◆ What is needed
Each of the entries below is to be written out exactly, and the images skipped.

◆ Material for the task
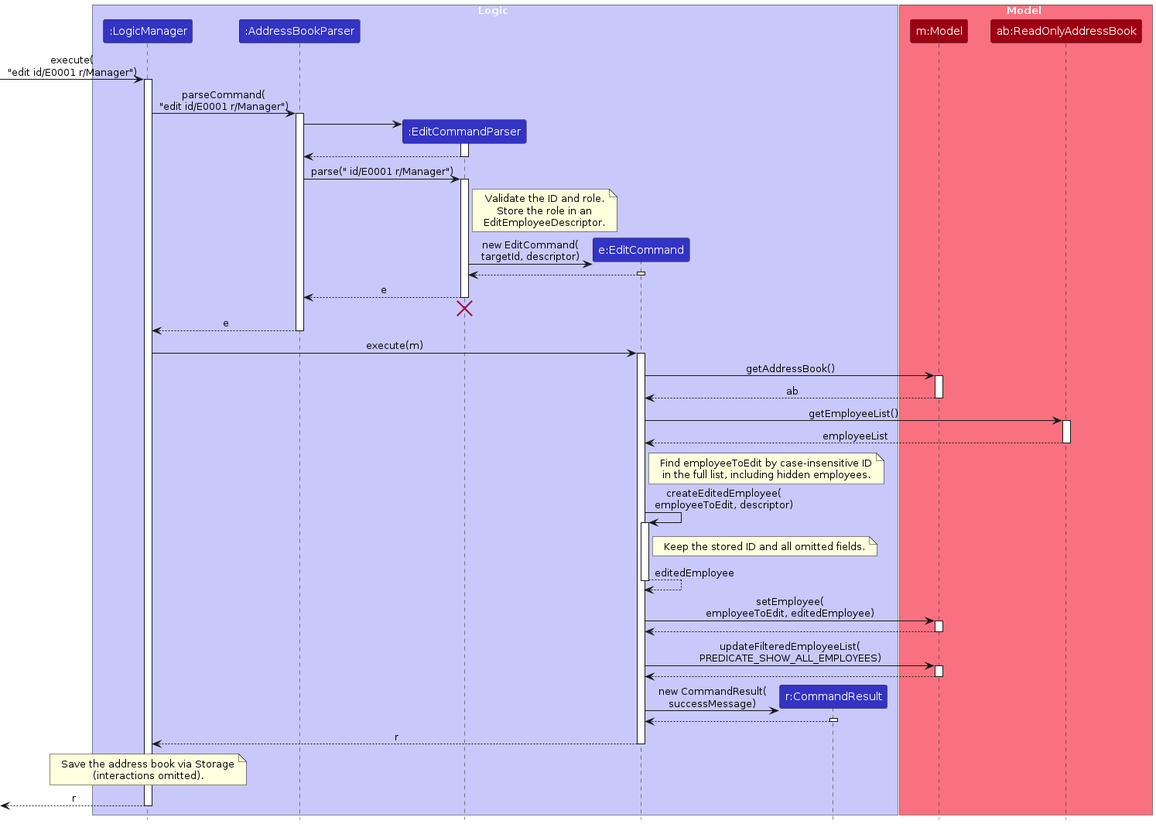
The PlantUML diagram diagrams/EditSequenceDiagram.png in AY2627S1-CS2103T-W10-4/tp, before a commit. Its source is kept beside it as diagrams/EditSequenceDiagram.puml.
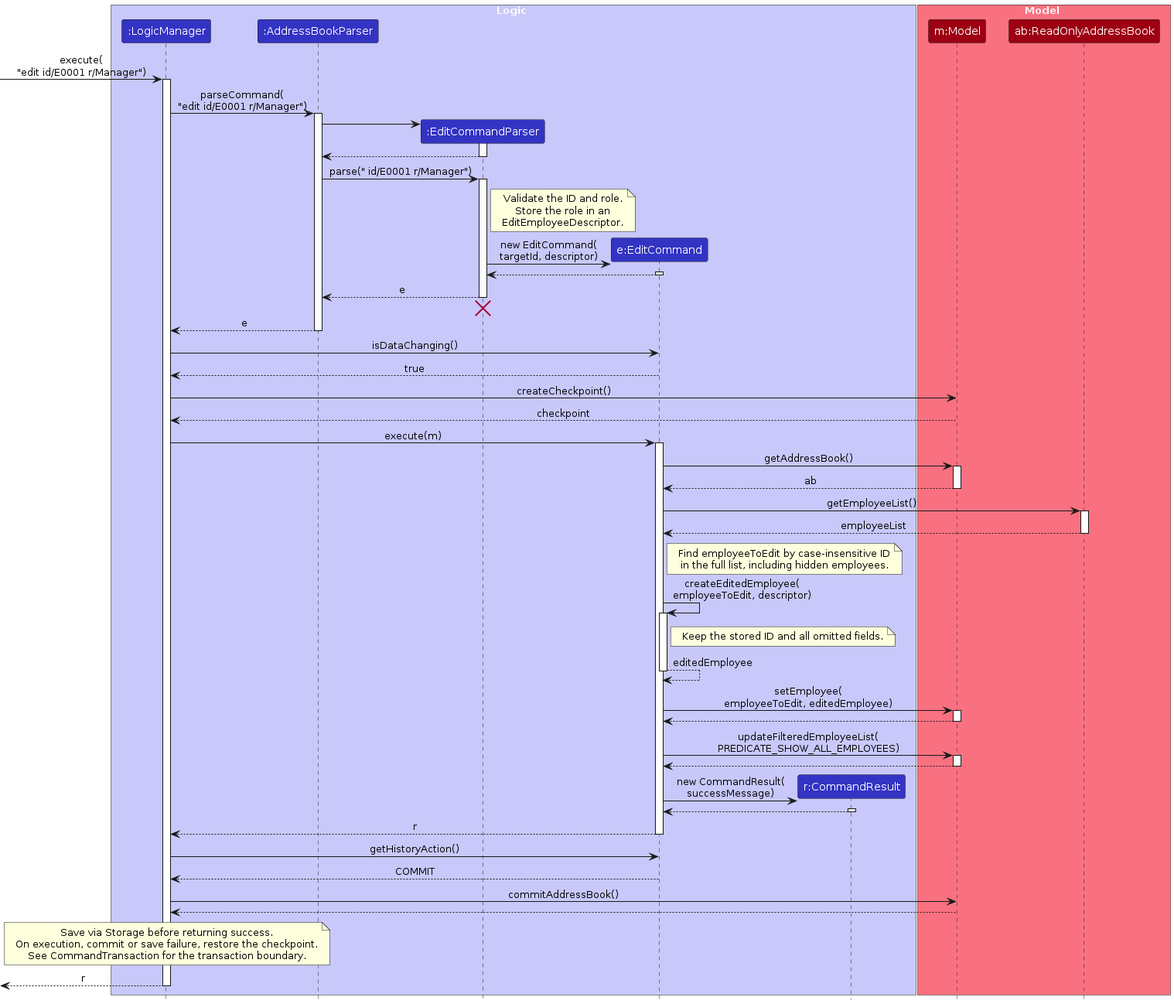
After the commit.

The edit, as a diff of the source:
```diff
@@ -49,6 +49,11 @@
 AddressBookParser --> LogicManager : e
 deactivate AddressBookParser
 
+LogicManager -> EditCommand : isDataChanging()
+EditCommand --> LogicManager : true
+LogicManager -> Model : createCheckpoint()
+Model --> LogicManager : checkpoint
+
 LogicManager -> EditCommand : execute(m)
 activate EditCommand
 
@@ -94,9 +99,15 @@
 EditCommand --> LogicManager : r
 deactivate EditCommand
 
+LogicManager -> EditCommand : getHistoryAction()
+EditCommand --> LogicManager : COMMIT
+LogicManager -> Model : commitAddressBook()
+Model --> LogicManager
+
 note over LogicManager
-Save the address book via Storage
-(interactions omitted).
+Save via Storage before returning success.
+On execution, commit or save failure, restore the checkpoint.
+See CommandTransaction for the transaction boundary.
 end note
 
 [<-- LogicManager : r
```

◆ Solution to this task
The PlantUML diagram diagrams/EditSequenceDiagram.png in AY2627S1-CS2103T-W10-4/tp, before a commit. Its source is kept beside it as diagrams/EditSequenceDiagram.puml.
After the commit.

The edit, as a diff of the source:
```diff
@@ -49,6 +49,11 @@
 AddressBookParser --> LogicManager : e
 deactivate AddressBookParser
 
+LogicManager -> EditCommand : isDataChanging()
+EditCommand --> LogicManager : true
+LogicManager -> Model : createCheckpoint()
+Model --> LogicManager : checkpoint
+
 LogicManager -> EditCommand : execute(m)
 activate EditCommand
 
@@ -94,9 +99,15 @@
 EditCommand --> LogicManager : r
 deactivate EditCommand
 
+LogicManager -> EditCommand : getHistoryAction()
+EditCommand --> LogicManager : COMMIT
+LogicManager -> Model : commitAddressBook()
+Model --> LogicManager
+
 note over LogicManager
-Save the address book via Storage
-(interactions omitted).
+Save via Storage before returning success.
+On execution, commit or save failure, restore the checkpoint.
+See CommandTransaction for the transaction boundary.
 end note
 
 [<-- LogicManager : r
```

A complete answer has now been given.